It takes hard work, perseverance, the ability to face rejection and a lot of faking-it-til-you-make-it, but if I, a General Studies major and mom of a toddler, can manage to get to this point, then anyone can. But the words of encouragement may not be enough to spur you to action so let me leave you with some of the key thoughts/tips that I think made the difference for me this past year.
- Build your network and be sure to include mentors.
I contribute the majority of any success I found this last year to networking and mentors. The advice and opportunities I received from my mentors shaped my entire year and building my network helped to sharpen my soft skills which are often in short supply in the tech industry.
- Don’t turn down an opportunity that doesn’t meet all your specs until you have all the facts.
This one is three-fold for me.
The first example is when I met a gentleman in the elevator during my internship and he mentioned that his company was hiring and suggested I send him my resume. Weeks later I ended up with a job offer and got my friend an interview at that company as well. I decided not to take the role but my friend still works there and that wouldn’t have happened if I hadn’t even taken up the original offer to send him my resume.
The second example is when I received an email invitation to an invite-only Meetup that I had never heard of. Originally I didn’t plan on attending but the day of the event, the organizer emailed me and asked if I would help him run the event, and he made sure to mention that I would be compensated for my time. Of course, I decided to go and I met a lot of nice people, developers and hiring managers alike, one of which led me to get on with my current company. Even if I hadn’t been hired, the Meetup organizer had offered me the opportunity to help at more events that would mean paid travel to other states and compensation for my time. I still would have gained valuable experience while being compensated.

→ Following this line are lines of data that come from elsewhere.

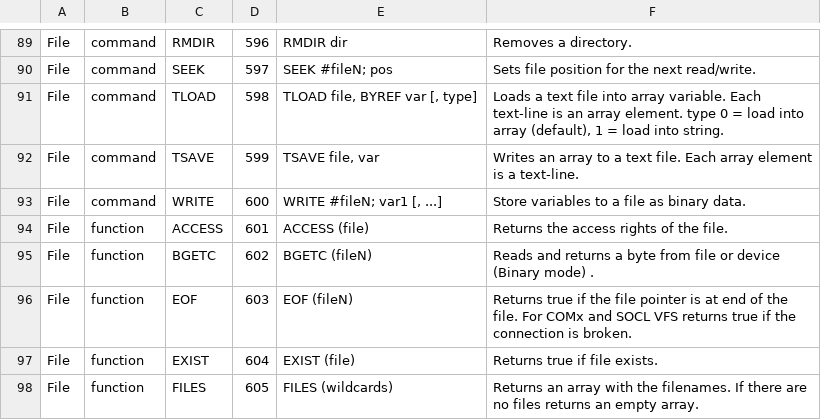
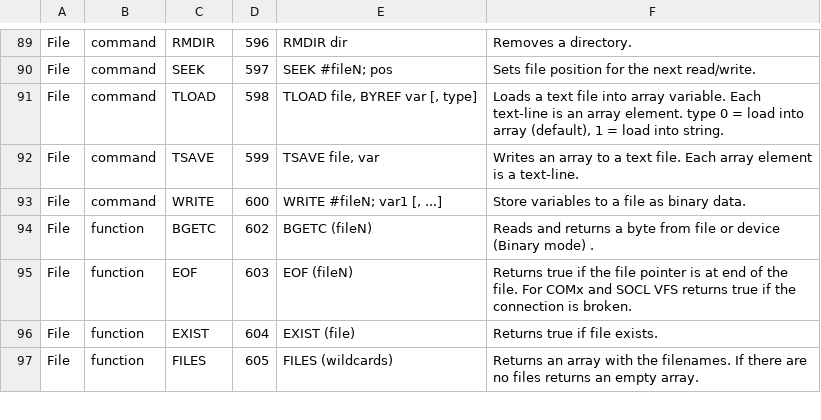
Before and after one commit to smallbasic/SmallBASIC, a CSV file: documentation/sbasic_ref.csv, drawn as a sheet; only a part is shown, gaps mark what is left out.

```diff
--- a/documentation/sbasic_ref.csv
+++ b/documentation/sbasic_ref.csv
@@ -93,3 +93,2 @@ File,command,TSAVE,599,"TSAVE file, var","Writes an array to a text file. Each a
 File,command,WRITE,600,"WRITE #fileN; var1 [, ...]","Store variables to a file as binary data."
-File,function,ACCESS,601,"ACCESS (file)","Returns the access rights of the file."
 File,function,BGETC,602,"BGETC (fileN)","Reads and returns a byte from file or device (Binary mode) ."
```
Also changed, not shown: 9 other files.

- If you feel like your learning or professional development journey is missing something, don’t be afraid to seek it out. Or, don’t wait for someone else to do what you can do yourself.

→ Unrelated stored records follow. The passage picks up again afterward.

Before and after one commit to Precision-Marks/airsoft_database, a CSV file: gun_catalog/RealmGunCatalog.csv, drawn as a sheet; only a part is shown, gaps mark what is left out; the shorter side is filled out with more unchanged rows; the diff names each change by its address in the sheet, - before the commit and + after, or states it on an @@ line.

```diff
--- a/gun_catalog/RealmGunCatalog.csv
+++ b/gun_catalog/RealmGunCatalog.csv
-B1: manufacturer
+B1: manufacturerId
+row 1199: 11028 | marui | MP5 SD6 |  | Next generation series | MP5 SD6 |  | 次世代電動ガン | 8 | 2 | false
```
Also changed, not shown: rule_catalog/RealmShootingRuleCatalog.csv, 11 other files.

When my fellow boot camp classmates and I graduated we felt like there were still some things we weren’t quite prepared to face. The biggest of which was networking. It’s a scary thing to go to a new event, especially by yourself and you never know if it will be beneficial or not. So, we started a meetup together that is welcoming to all early career developers but especially other boot camp graduates. This gave us a low-pressure situation to network with people who were at the same stage in their careers as us and it has been immensely rewarding for me to watch and participate in the fellowship. Your need may be different but I guarantee there are things you can do yourself to start filling any gaps you feel you might have.
Your journey is your own but I believe that there is always something to learn from the experiences of those who came before us and I hope that you will find at least a snippet of valuable information from my story.